## Task objective
Would you filter the listing below so that only lines with the word "frontend" remain?

┄┄┄┄┄┄┄┄┄┄┄┄┄┄┄┄┄┄┄┄

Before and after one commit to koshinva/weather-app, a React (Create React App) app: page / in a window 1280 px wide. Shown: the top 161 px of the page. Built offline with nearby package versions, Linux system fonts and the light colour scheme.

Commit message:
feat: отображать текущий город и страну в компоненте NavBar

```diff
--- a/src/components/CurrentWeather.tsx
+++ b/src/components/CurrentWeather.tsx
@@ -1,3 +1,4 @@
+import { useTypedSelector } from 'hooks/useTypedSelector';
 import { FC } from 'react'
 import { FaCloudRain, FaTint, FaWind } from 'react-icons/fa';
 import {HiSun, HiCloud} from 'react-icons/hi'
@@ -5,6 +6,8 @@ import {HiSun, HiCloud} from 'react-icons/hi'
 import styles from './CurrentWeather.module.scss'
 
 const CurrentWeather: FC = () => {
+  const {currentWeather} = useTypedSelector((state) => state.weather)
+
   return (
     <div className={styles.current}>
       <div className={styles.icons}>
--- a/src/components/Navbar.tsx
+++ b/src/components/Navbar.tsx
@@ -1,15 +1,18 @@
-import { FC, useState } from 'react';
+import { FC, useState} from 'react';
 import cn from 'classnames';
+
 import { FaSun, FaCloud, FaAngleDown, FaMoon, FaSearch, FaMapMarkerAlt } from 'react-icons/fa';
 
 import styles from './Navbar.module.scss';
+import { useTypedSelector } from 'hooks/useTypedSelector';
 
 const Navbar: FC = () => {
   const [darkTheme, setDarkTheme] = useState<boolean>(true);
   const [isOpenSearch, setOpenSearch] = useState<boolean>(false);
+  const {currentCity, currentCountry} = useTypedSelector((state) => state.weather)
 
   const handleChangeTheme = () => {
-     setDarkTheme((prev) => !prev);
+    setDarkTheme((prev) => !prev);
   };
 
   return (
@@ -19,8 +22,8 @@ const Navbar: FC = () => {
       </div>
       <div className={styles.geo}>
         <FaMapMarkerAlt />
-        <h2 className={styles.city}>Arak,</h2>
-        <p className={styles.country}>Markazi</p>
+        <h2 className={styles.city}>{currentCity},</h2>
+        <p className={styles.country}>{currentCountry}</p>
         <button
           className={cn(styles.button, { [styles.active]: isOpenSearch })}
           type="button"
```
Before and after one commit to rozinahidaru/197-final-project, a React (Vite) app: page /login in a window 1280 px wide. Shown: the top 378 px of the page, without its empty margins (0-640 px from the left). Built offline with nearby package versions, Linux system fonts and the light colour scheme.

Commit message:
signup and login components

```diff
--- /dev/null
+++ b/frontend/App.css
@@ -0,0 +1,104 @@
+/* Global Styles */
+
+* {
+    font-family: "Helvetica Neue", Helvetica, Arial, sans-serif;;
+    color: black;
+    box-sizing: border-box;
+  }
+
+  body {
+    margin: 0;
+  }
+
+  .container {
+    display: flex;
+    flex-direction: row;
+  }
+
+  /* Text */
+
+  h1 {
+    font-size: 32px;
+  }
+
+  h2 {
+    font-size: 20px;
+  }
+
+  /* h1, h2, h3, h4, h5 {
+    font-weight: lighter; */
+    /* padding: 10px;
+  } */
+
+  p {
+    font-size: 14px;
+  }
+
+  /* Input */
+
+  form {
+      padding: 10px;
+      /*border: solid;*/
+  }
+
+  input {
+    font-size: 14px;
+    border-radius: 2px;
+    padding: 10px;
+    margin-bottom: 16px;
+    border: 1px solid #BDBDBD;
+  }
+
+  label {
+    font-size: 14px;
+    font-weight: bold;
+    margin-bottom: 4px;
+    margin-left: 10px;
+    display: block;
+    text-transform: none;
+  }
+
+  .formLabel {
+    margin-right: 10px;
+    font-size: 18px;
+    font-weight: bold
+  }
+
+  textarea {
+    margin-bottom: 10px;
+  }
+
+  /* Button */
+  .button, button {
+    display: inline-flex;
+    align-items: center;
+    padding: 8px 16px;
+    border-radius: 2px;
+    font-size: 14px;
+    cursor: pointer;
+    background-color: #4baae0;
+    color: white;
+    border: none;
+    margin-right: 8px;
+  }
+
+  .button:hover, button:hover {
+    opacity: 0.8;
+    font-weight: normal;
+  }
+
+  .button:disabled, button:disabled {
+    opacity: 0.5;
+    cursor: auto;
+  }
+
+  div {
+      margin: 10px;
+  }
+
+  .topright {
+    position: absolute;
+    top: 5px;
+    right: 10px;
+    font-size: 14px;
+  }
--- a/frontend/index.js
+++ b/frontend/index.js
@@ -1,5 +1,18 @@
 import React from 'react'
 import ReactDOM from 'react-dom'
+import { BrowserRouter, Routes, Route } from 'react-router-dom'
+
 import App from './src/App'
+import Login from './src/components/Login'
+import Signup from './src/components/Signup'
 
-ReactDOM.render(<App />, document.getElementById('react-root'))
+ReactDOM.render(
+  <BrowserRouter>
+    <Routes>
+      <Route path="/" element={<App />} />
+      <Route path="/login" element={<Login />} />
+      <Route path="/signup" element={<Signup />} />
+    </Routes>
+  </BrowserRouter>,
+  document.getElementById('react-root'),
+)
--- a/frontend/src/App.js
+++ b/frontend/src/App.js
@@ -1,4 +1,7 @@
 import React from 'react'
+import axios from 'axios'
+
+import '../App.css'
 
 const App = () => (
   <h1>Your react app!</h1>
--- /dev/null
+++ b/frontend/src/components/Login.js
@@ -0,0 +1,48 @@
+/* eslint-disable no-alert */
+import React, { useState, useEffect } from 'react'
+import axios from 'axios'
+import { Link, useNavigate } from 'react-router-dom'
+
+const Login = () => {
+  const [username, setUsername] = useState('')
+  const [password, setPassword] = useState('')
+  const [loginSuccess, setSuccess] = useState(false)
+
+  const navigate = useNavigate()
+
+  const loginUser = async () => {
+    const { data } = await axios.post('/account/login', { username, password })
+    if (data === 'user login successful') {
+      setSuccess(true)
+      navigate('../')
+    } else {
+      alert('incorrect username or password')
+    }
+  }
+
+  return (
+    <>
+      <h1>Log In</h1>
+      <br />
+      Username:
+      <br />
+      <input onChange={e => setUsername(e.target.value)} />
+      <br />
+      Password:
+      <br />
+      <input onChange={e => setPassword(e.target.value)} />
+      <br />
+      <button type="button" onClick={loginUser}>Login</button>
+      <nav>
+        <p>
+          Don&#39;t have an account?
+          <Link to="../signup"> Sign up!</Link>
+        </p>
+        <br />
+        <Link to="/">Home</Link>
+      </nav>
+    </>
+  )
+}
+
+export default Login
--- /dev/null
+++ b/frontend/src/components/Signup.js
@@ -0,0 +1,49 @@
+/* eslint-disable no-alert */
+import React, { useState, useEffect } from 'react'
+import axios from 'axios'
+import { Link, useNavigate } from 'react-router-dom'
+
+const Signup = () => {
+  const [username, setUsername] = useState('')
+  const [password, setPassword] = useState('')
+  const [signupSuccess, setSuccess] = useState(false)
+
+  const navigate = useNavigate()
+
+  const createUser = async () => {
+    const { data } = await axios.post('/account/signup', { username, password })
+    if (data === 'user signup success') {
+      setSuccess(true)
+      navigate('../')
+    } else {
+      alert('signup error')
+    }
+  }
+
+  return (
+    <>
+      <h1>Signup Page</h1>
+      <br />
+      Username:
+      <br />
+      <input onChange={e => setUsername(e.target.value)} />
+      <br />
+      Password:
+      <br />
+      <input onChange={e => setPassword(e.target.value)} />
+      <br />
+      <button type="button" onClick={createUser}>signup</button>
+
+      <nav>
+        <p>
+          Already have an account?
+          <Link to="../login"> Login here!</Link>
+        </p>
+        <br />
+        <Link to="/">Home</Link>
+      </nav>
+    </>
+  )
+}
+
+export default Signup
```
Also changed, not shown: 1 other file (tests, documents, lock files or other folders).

┄┄┄┄┄┄┄┄┄┄┄┄┄┄┄┄┄┄┄┄

## Output for this task
+++ b/frontend/App.css
--- a/frontend/index.js
+++ b/frontend/index.js
--- a/frontend/src/App.js
+++ b/frontend/src/App.js
+++ b/frontend/src/components/Login.js
+++ b/frontend/src/components/Signup.js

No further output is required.